When Justin Sproul joined Iron Hill in 1996, he was one of the original employees to join the company as we opened the doors of our first restaurant in Newark. As a kitchen prep/dishwasher/pizza guy/brewery assistant, he was always willing to step in and fill the role that was needed to keep things moving in a positive direction for the restaurant. The “Suds Buster” was even recognized as the MVP of the first friends and family event for his efforts at the dish station during this time.
In the summer of 1998, he ventured deeper into the brewery and he has planted roots ever since. In fact, after attending the Seibel Institute in 2001, Justin was instrumental in writing the recipe for Iron Hill’s most awarding beer, Russian Imperial Stout. He moved into a head brewer roll in 2002 and has been an integral part of the expansion at Iron Hill and the success we have achieved on the festival and competition front. Justin’s Pig Iron Porter submission was awarded a Bronze Medal at the 2002 Great American Beer Festival, remining a highlight of his brewing career and taking him a long way from his first trip to GABF in 1997 as a “trip winner” in Newark. He later took home his only GABF Gold Medal for his Vienna Red Lager in 2008 and a World Beer Cup double dip, consisting of a Bronze Medal for Abbey Dubbel and Silver Medal for Crazy Ivan in 2010.

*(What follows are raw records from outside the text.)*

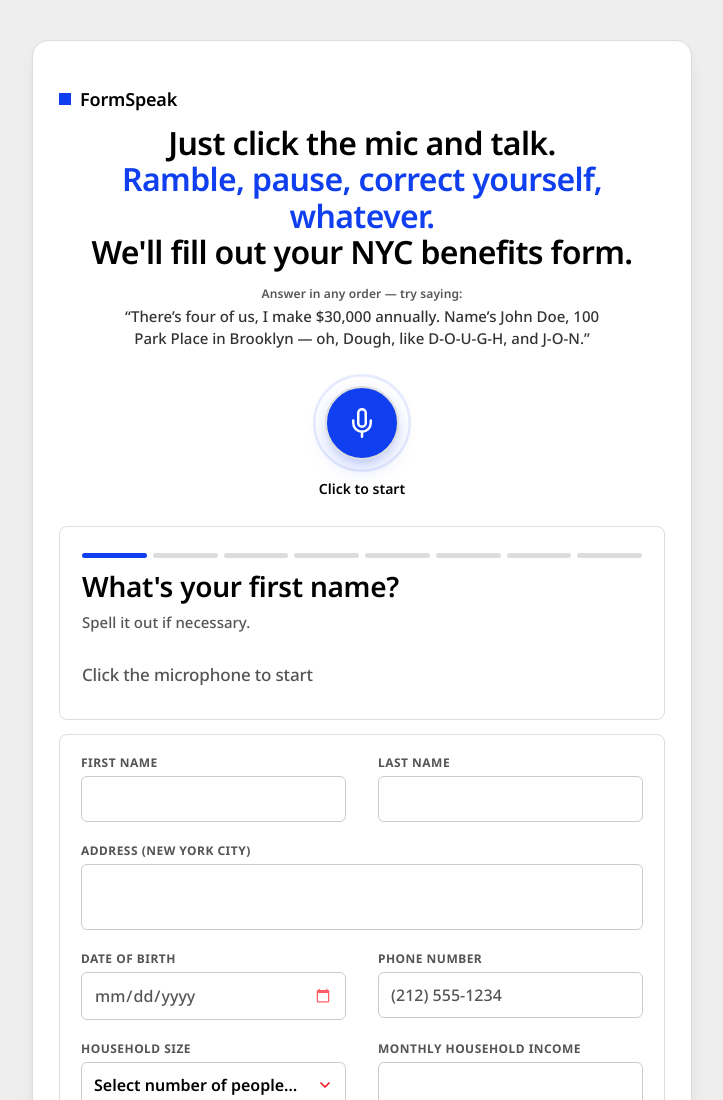
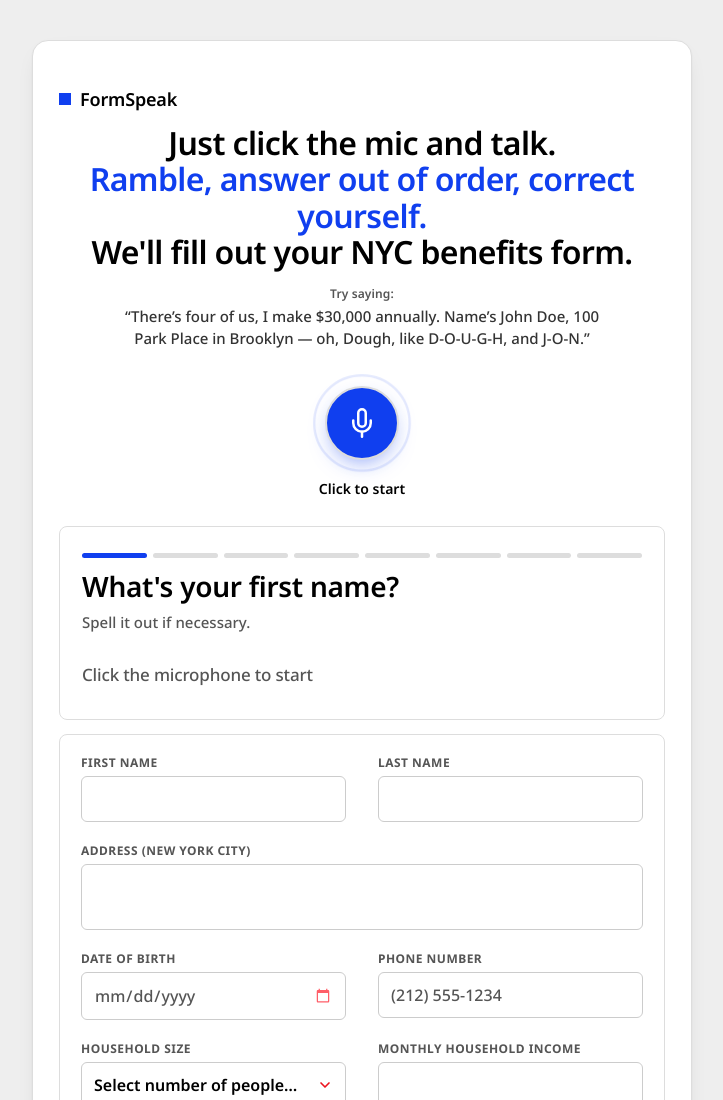
Before and after one commit to jpaulgale/formspeak, a plain HTML site: page public/index.html in a window 1280 px wide. Shown: the top 1100 px of the page, without its empty margins (278-1001 px from the left). Drawn offline with Linux system fonts and the light colour scheme; a web font is replaced by a local one.

Commit message:
Hero copy: 'Ramble, answer out of order, correct yourself'; trim try-line lead to 'Try saying:'
Three distinct user fears (messy / out-of-order / changed-my-mind), no overlap.
Drops the now-redundant 'in any order' from the example lead — the hero makes
the claim, the example proves it.

```diff
--- a/public/index.html
+++ b/public/index.html
@@ -69,7 +69,7 @@
   <main class="appmain">
   <!-- FORM — shown immediately; microphone sits at the top of the form -->
   <div id="formScreen" style="flex:1;display:flex;flex-direction:column;gap:14px;">
-    <h1 class="hero">Just <span id="heroVerb">click</span> the mic and talk.<br><span class="hl">Ramble, pause, correct yourself, whatever.</span><br>We'll fill out your NYC benefits form.</h1>
+    <h1 class="hero">Just <span id="heroVerb">click</span> the mic and talk.<br><span class="hl">Ramble, answer out of order, correct yourself.</span><br>We'll fill out your NYC benefits form.</h1>
     <!-- mic + transcript + focused question: on mobile this block sticks to the
          top of the viewport so it follows the user down toward the lower fields -->
     <div class="stickytop" id="stickyTop">
@@ -77,7 +77,7 @@
          order, several fields at once, two late spelling fixes. Sits above the mic
          and stays put (it doubles as a script people can read aloud to test). -->
     <div class="tryline" id="tryLine">
-      <span class="tryline-lead">Answer in any order — try saying:</span>
+      <span class="tryline-lead">Try saying:</span>
       <span class="tryline-quote">“There’s four of us, I make $30,000 annually. Name’s John Doe, 100 Park Place in Brooklyn — oh, Dough, like D-O-U-G-H, and J-O-N.”</span>
     </div>
     <div class="dock">
```
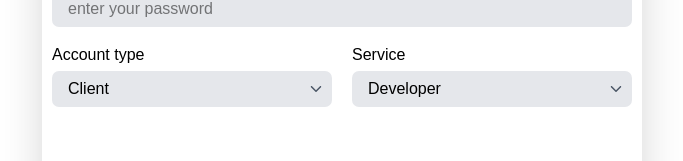
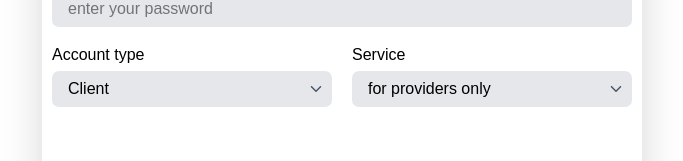
Before and after one commit to Isac-Joestar/Joestar-Calendar, a Next.js app: page /register in a window 1280 px wide. Shown: the part 464-625 px from the top of the page, without its empty margins (298-981 px from the left). Built offline with nearby package versions, Linux system fonts and the light colour scheme.

Commit message:
feat(register) cadastro de usuários

```diff
--- a/src/app/api/register/route.ts
+++ b/src/app/api/register/route.ts
@@ -8,9 +8,9 @@ export async function POST(req: Request) {
 
     try{
         const body = await req.json();
-        const {username, email, password, role, phone, services } = body;
+        const {firstName, lastName, email, password, role, phone, service } = body;
 
-        if(!username || !email || !password || !role){
+        if(!firstName || !lastName || !email || !password || !role){
             return NextResponse.json(
                 {message: "Preencha todos os campos obrigatórios"},
                 {status: 400}
@@ -27,12 +27,13 @@ export async function POST(req: Request) {
 
         const hashedPassword = await bcrypt.hash(password, 10);
         const newUser = new User({
-            name: username,
+            firstName,
+            lastName,
             email,
             password: hashedPassword,
             role,
             phone,
-            services: role === "provider" ? [services] : []
+            service: role === "Provider" ? service : ''
         });
 
         await newUser.save();
--- a/src/app/page.tsx
+++ b/src/app/page.tsx
@@ -4,13 +4,18 @@ import Link from "next/link";
 
 export default function Home() {
   return (
-    <div className="grid grid-rows-[20px_1fr_20px] items-center justify-items-center min-h-screen p-8 pb-20 gap-16 sm:p-20 font-[family-name:var(--font-geist-sans)]">
+    <div className="flex items-start justify-center min-h-screen p-8 pb-20 gap-16 sm:p-20 font-[family-name:var(--font-geist-sans)]">
 
       <Link href="/login" className="">
         <button className="cursor-pointer border-1 py-[4px] px-[10px] border rounded-[4px] ">
             Faça login
         </button>
       </Link>
+      <Link href="/register" className="">
+        <button className="cursor-pointer border-1 py-[4px] px-[10px] border rounded-[4px] ">
+            Cadastre-se
+        </button>
+      </Link>
     </div>
   );
 }
--- a/src/app/register/page.tsx
+++ b/src/app/register/page.tsx
@@ -32,7 +32,7 @@ function Register(){
     const [password, setPassword] = useState("");
     const [confirmPassword, setConfirmPassword] = useState("");
     const [role, setRole ] = useState(roles[0]);
-    const [service, setService] = useState(services[0])
+    const [service, setService] = useState("")
 
 
     async function HandleSubmit(e: React.FormEvent){
@@ -44,7 +44,7 @@ function Register(){
                 headers: {
                     "Content-Type": "application/json",
                 },
-                body: JSON.stringify({firstName, lastName, password, email, role, phone, service})
+                body: JSON.stringify({firstName, lastName, email, phone, password, role, service})
             })
 
             const data = await res.json()
@@ -92,7 +92,7 @@ function Register(){
                             <input
                                 type="text"
                                 id="lastName"
-                                value={firstName}
+                                value={lastName}
                                 onChange={(e) => setLastName(e.target.value)}
                                 required
                                 className="input-default"
@@ -165,7 +165,7 @@ function Register(){
                             </label>
                             <Listbox value={role} onChange={setRole}>
                                 <div className="relative">
-                                <ListboxButton className="w-full h-9 bg-gray-200 rounded-[7px] text-black px-4 pr-10 text-left">
+                                <ListboxButton className="w-full h-9 bg-gray-200 rounded-[7px] text-black px-4 pr-10 text-left cursor-pointer">
                                     {role}
                                     <IoIosArrowDown className="absolute right-2 top-1/2 transform -translate-y-1/2 text-gray-600" />
                                 </ListboxButton>
@@ -196,11 +196,12 @@ function Register(){
                             </label>
                             <Listbox value={service} onChange={setService}>
                                 <div className="relative">
-                                <ListboxButton className="w-full h-9 bg-gray-200 rounded-[7px] text-black px-4 pr-10 text-left">
-                                    {service}
+                                <ListboxButton className={`w-full h-9 bg-gray-200 rounded-[7px] text-black px-4 pr-10 text-left ${
+                                    role === 'Provider' ? 'cursor-pointer' : 'cursor-not-allowed'}`}>
+                                    {role === 'Provider' ? service : 'for providers only'}
                                     <IoIosArrowDown className="absolute right-2 top-1/2 transform -translate-y-1/2 text-gray-600" />
                                 </ListboxButton>
-
+                                    { role === 'Provider' && (
                                         <ListboxOptions className="absolute z-10 mt-1 w-full bg-white rounded-md shadow-md max-h-28 overflow-y-auto">
                                             {services.map((service, idx) => (
                                             <ListboxOption
@@ -216,6 +217,7 @@ function Register(){
                                             </ListboxOption>
                                             ))}
                                         </ListboxOptions>
+                                    )}
                                 </div>
                             </Listbox>
                         </div>
--- a/src/models/user.tsx
+++ b/src/models/user.tsx
@@ -1,21 +1,27 @@
 import mongoose, { Schema, model, models, Document } from 'mongoose';
 
-export type UserRole = 'client' | 'provider';
+export type UserRole = 'Client' | 'Provider';
 
 export interface IUser extends Document {
-  name: string;
+  firstName: string;
+  lastName: string;
   email: string;
   password: string;
   role: UserRole;
   phone?: string;
-  services?: mongoose.Types.ObjectId[];
+  service?: string;
   createdAt: Date;
   updatedAt: Date;
 }
 
 const UserSchema = new Schema<IUser>(
   {
-    name: {
+    firstName: {
+      type: String,
+      required: true,
+      trim: true
+    },
+    lastName: {
       type: String,
       required: true,
       trim: true
@@ -33,18 +39,15 @@ const UserSchema = new Schema<IUser>(
     },
     role: {
       type: String,
-      enum: ['client', 'provider'],
+      enum: ['Client', 'Provider'],
       required: true
     },
     phone: {
       type: String
     },
-    services: [
-      {
-        type: Schema.Types.ObjectId,
-        ref: 'Service'
-      }
-    ]
+    service: {
+      type: String
+    }
   },
   {
     timestamps: true
```
Lines whose indentation alone changed are shown as unchanged.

A native of Maine, Justin has a strong passion for the Boston Red Sox and is always willing to talk sports and beer if you find him near the bar with guests after a hard day’s work.
Recently, Justin sat down with Brewer Magazine and shared his thoughts on various industry topics, here is a sampling of that discussion…
BREWER: How do you feel your job has had to adapt in the beer market compared to a few years ago?
SPROUL: I grew up in an industry where we replicated the classic styles of the world and putting an American signature on them by increasing the alcohol and making them more hoppy. In the last few years I’ve had to adapt to the acceptance of hazy beer which traditionally should be bright — specifically hazy IPAs which are now some of our top selling beers. I never thought I would have to tell a brewer his or her IPA is not hazy enough.
BREWER: Who is your mentor in the industry and why? What have you learned from them?
SPROUL: Brian Finn (Iron Hill Regional Brewer) because he taught me how to brew beer. And Mark Edelson (Iron Hill Founder) because he taught me the business of brewing beer.
BREWER: Can you share a success story that you are proud of in your job or maybe a story of how you learned from a situation that has altered your thoughts on how you do your job now?
SPROUL: Growing in the brewing industry — and specifically pub brewing — I worked by myself a lot and even when I did have help wasn’t always the best at delegating tasks. I frequently would just take care of it myself. In my current role overseeing six of our brewery operations, I can’t operate in that manner any longer. Over the last few years I have personally had to make changes to how I work with my six Head Brewers realizing I can’t just take care of it myself anymore. Now I have to work with them to make them better brewers through coaching and sharing my past experiences in pub brewing.
BREWER: Can you touch on something your brewery has added lately that’s unique or making your business more successful (it could be equipment, technology or people)?
SPROUL: I can’t really think of a piece of equipment or specific technology that has made us more successful in recent memory. I’d have to say what has made us the most successful is our people and the new ideas they bring to the table keeping us on the cutting edge of brewing new and exciting beers.
BREWER: If you had one business strategy that you could implement to better the brewing industry, what would it be?
SPROUL: Dump bad beer down the drain. Don’t try to salvage it or re-purpose it, just get rid of it if it doesn’t taste good.
Sproul led the successful development of Iron Hill’s Last Alarm IPA effort to support a fallen firefighter’s family in 2017.
Please note: Portions of this article were provided by Brewer Magazine with permission. You can find more from them at www.thebrewermagazine.com.